Some people think that subscription media is bad for democracy because it means only the wealthy can access good journalism. In October last year, BuzzFeed CEO Jonah Peretti argued that “the subscription model in media doesn’t support the broad public.” More recently, New York University journalism professor Jay Rosen, commenting on the rise of paid newsletters, said “there is an element of all subscription products that is in a sense anti-public.”
We believe the opposite.
A media business based on a practice where journalism is given away free is anti-public because it undermines the economic model that makes the media robust. News organizations in the US have been shrinking their operations, laying off reporters, and cutting back on editors, if not shutting down altogether. The news media as an entity is getting weaker, both financially and in terms of political influence. None of this is happening because of subscriptions. A key reason it is happening is because for the last two decades the bulk of journalism has been give away online for free, the ad business for anything other than social media platforms has imploded, and now even the best publications are struggling to find a sustainable business model.
One of the many unfortunate consequences of this weakening is that the powerful are more able to erode public trust in the media, just as the media’s ability to produce and disseminate reliable reportage is diminishing.
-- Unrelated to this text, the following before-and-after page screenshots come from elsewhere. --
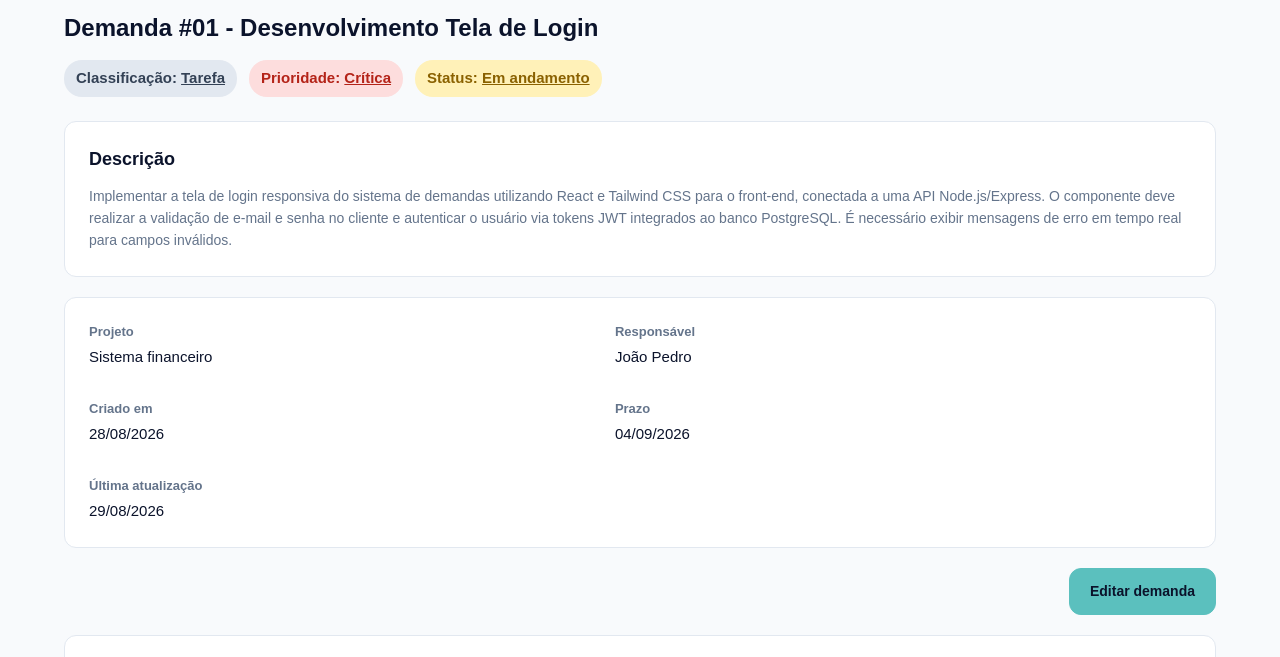
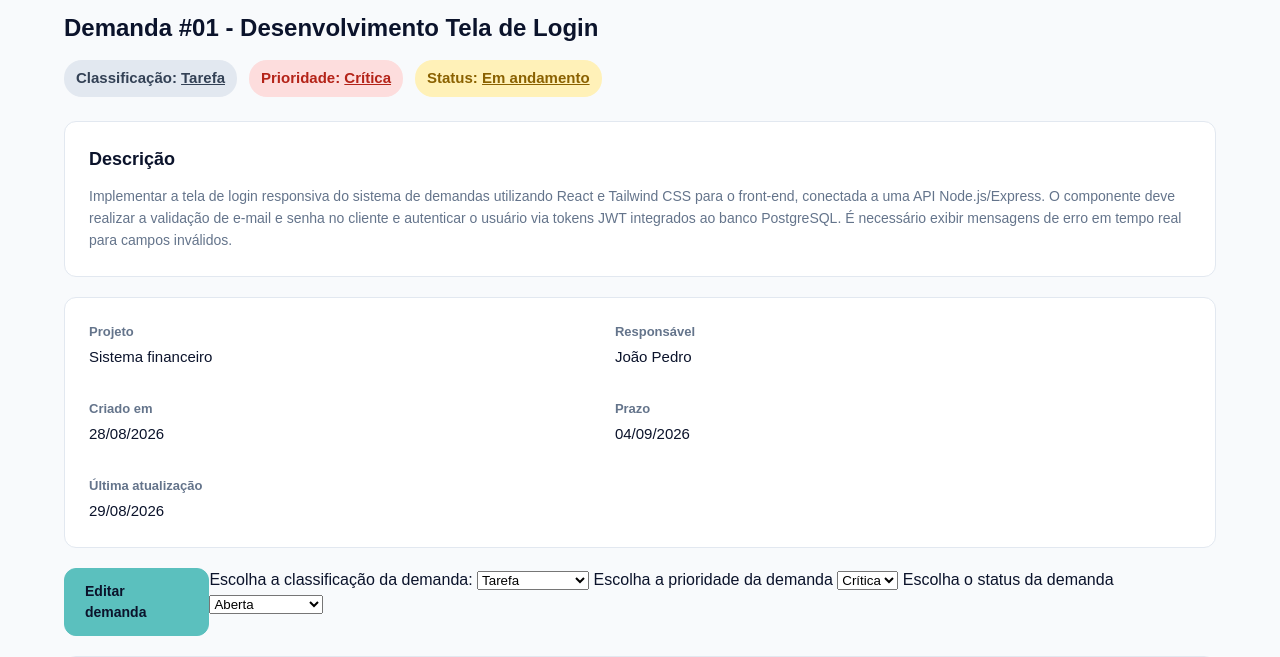
Before and after one commit to luizguv/PI-II-TIME19, a plain HTML site: page frontend/html/detalhes-demanda.html in a window 1280 px wide. Shown: the part 69-726 px from the top of the page. Drawn offline with Linux system fonts and the light colour scheme.

Commit message:
atualizando html para implementar a validacao

```diff
--- a/frontend/html/detalhes-demanda.html
+++ b/frontend/html/detalhes-demanda.html
@@ -116,10 +116,36 @@
           Editar demanda
         </a>
 
-        <form id="formEditarDemanda">
+        <div class="secao-formulario-edicao-demanda">
 
+          <form id="editarDemanda">
+            <label for="classificacao">Escolha a classificação da demanda:</label>
+            <select name="classificacao" id="classificacao">
+              <option value="tarefa">Tarefa</option>
+              <option value="defeito">Defeito</option>
+              <option value="melhoria">Melhoria</option>
+              <option value="documentacao">Documentação</option>
+            </select>
 
-        </form>
+            <label for="prioridadede">Escolha a prioridade da demanda</label>
+            <select name="prioridade" id="prioriade">
+              <option value="critica">Crítica</option>
+              <option value="alta">Alta</option>
+              <option value="media">Média</option>
+              <option value="baixa">Baixa</option>
+            </select>
+
+            <label for="status">Escolha o status da demanda</label>
+            <select name="status" id="statu">
+              <option value="aberta">Aberta</option>
+              <option value="em-andamento">Em Andamento</option>
+              <option value="em-revisao">Em Revisão</option>
+              <option value="concluida">Concluída</option>
+              <option value="cancelada">Cancelada</option>
+            </select>
+          </form>
+
+        </div>
 
       </div>
 
```
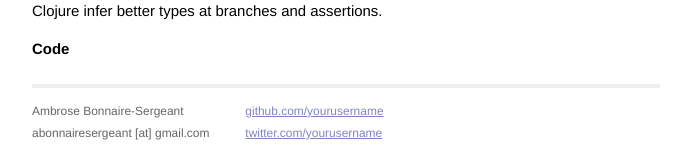
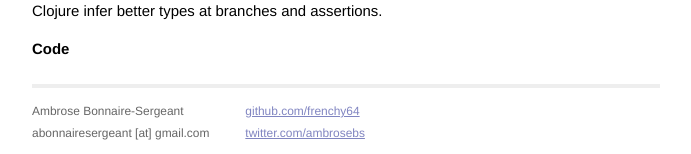
Before and after one commit to frenchy64/frenchy64.github.io, a Jekyll site: the page built from _posts/2013-08-16-first-steps-with-core-typed.markdown, in a window 1280 px wide. Shown: the part 2165-2319 px from the top of the page, without its empty margins (294-985 px from the left). Built offline with Jekyll 4.4.1, drawn with Linux system fonts in a browser that asks for light colours; Markdown is read by kramdown in place of the engine named in the settings.

Commit message:
Fix details

```diff
--- a/_layouts/default.html
+++ b/_layouts/default.html
@@ -33,8 +33,8 @@
               </div>
               <div class="contact">
                 <p>
-                  <a href="http://github.com/frenchy64/">github.com/yourusername</a><br />
-                  <a href="http://twitter.com/ambrosebs/">twitter.com/yourusername</a><br />
+                  <a href="http://github.com/frenchy64/">github.com/frenchy64</a><br />
+                  <a href="http://twitter.com/ambrosebs/">twitter.com/ambrosebs</a><br />
                 </p>
               </div>
             </div>
```
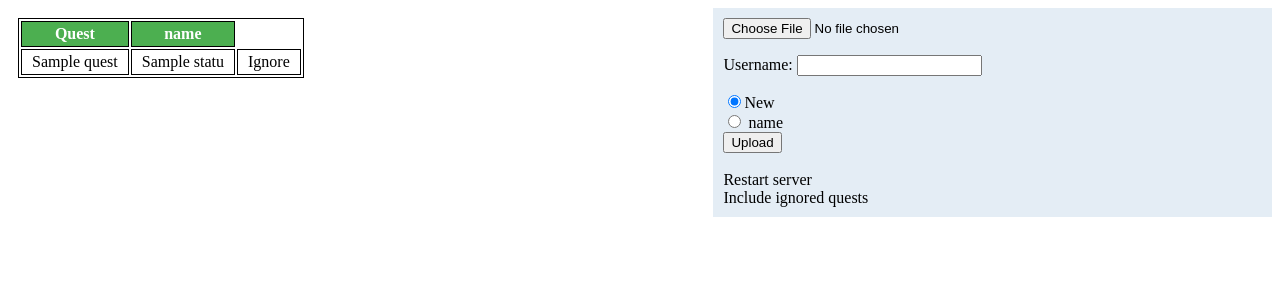
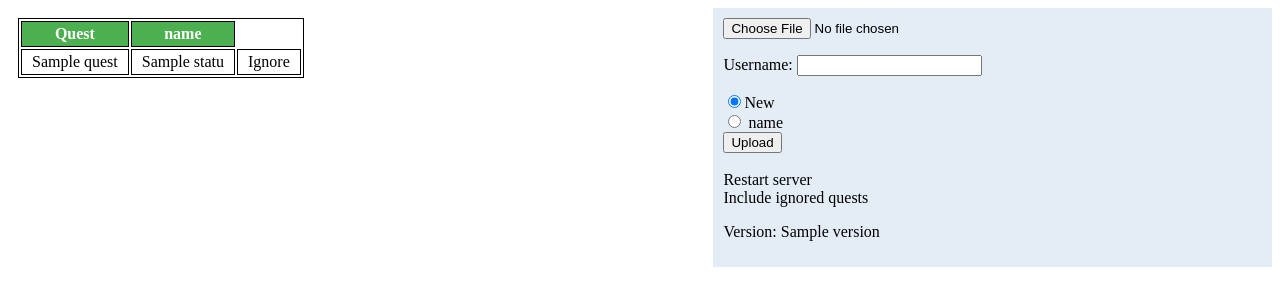
Before and after one commit to martonsz/wow_quest_log, a Flask app: template templates/index.html.j2 in a window 1280 px wide. Shown: the top 306 px of the page. Run offline with Flask 2, Linux system fonts and the light colour scheme; the template is opened without the code that fills it: most values are stand-ins (such as "Sample title", 1, 10 or a date in 2020).

Commit message:
version number

```diff
--- a/main.py
+++ b/main.py
@@ -9,6 +9,7 @@ from log_decorator import disable_logging
 from read_log import LogReader
 from dbutil import WowDatabase
 
+VERSION="1.0"
 UPLOAD_FOLDER = "./upload"
 ALLOWED_EXTENSIONS = {"txt"}
 
@@ -52,7 +53,7 @@ def index():
             db.set_ignore_quest(ignore_quest_name, ignore)
             return redirect("/")
 
-        return render_template("index.html.j2", quests=db.get_quests(include_ignored))
+        return render_template("index.html.j2", quests=db.get_quests(include_ignored), version=VERSION)
     finally:
         db.close()
 
--- a/templates/index.html.j2
+++ b/templates/index.html.j2
@@ -146,6 +146,9 @@ a:hover {
         <a href="/?include_ignored=False">Hide ignored quests</a>
         {% endif %}
   </div>
+  <div>
+    <p>Version: {{ version }}</p>
+  </div>
 </div>
 
 </body>
```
President Trump’s efforts to destroy the media’s credibility have been aided by this destructive economic trend. Now, nearly two-thirds of Americans (incorrectly) believe there is a lot of fake news in the mainstream media, according to a recent Harvard-Harris poll. The end result here can be dire. The philosopher Hannah Arendt warned that when the media is weak, the powerful can use lies to overwhelm consensus. “[A] people that no longer can believe anything cannot make up its mind,” said Arendt. “It is deprived not only of its capacity to act but also of its capacity to think and to judge. And with such a people you can then do what you please.”
In the US, these dangers have never been more present than in this era of “free” journalism. And yet the perception that subscriptions are a problem persists. It needs to stop. To believe that subscription media is anti-democratic is to believe that almost all printed media, from The Economist to the New York Times, were anti-democratic until they started to give away their journalism online in the 1990s. The Pentagon Papers; Watergate; My Lai—these stories were not originally reported for readers who got their newspapers and magazines for free. One must either disregard these stories (and many more) or dismiss the notion that subscription media is harmful to democracy.
In fact, when it comes to the potential for a strong independent media that benefits everyone instead of the few, the conditions have only improved since the days of Watergate and My Lai. Once an important story has been produced, there are many easy ways for it to reach people everywhere, even if it originated at a subscription-based outlet. It can reach a wider audience through TV reports, rewrites, aggregation, email, text messages, screenshots, podcasts, and social media summaries like Twitter Moments and Instagram Stories, to name a few. When a message needs to find an audience, we are better off than ever before.
But the distribution mechanisms don’t matter as much as the economic model that supports the production of journalism. Even if we were stuck with delivery only by trucks, it would still be better to live in a world where more people can be empowered to produce important stories than to depend on the few who can survive in a world where journalism is distributed for free; where journalists must meet traffic quotas and publishers must consider the interests of advertisers; where monopolistic tech platforms have outsized influence; where the world’s richest men spend a minuscule fraction of their largesse to become media titans; and where only the already-well-off can afford to pursue journalism as an occupation
The idea that subscription media is harmful to democracy might be attractive at first, but we must see through it. There is never reason for a journalist or publisher to feel guilt when asking readers to pay. The alternative is much worse.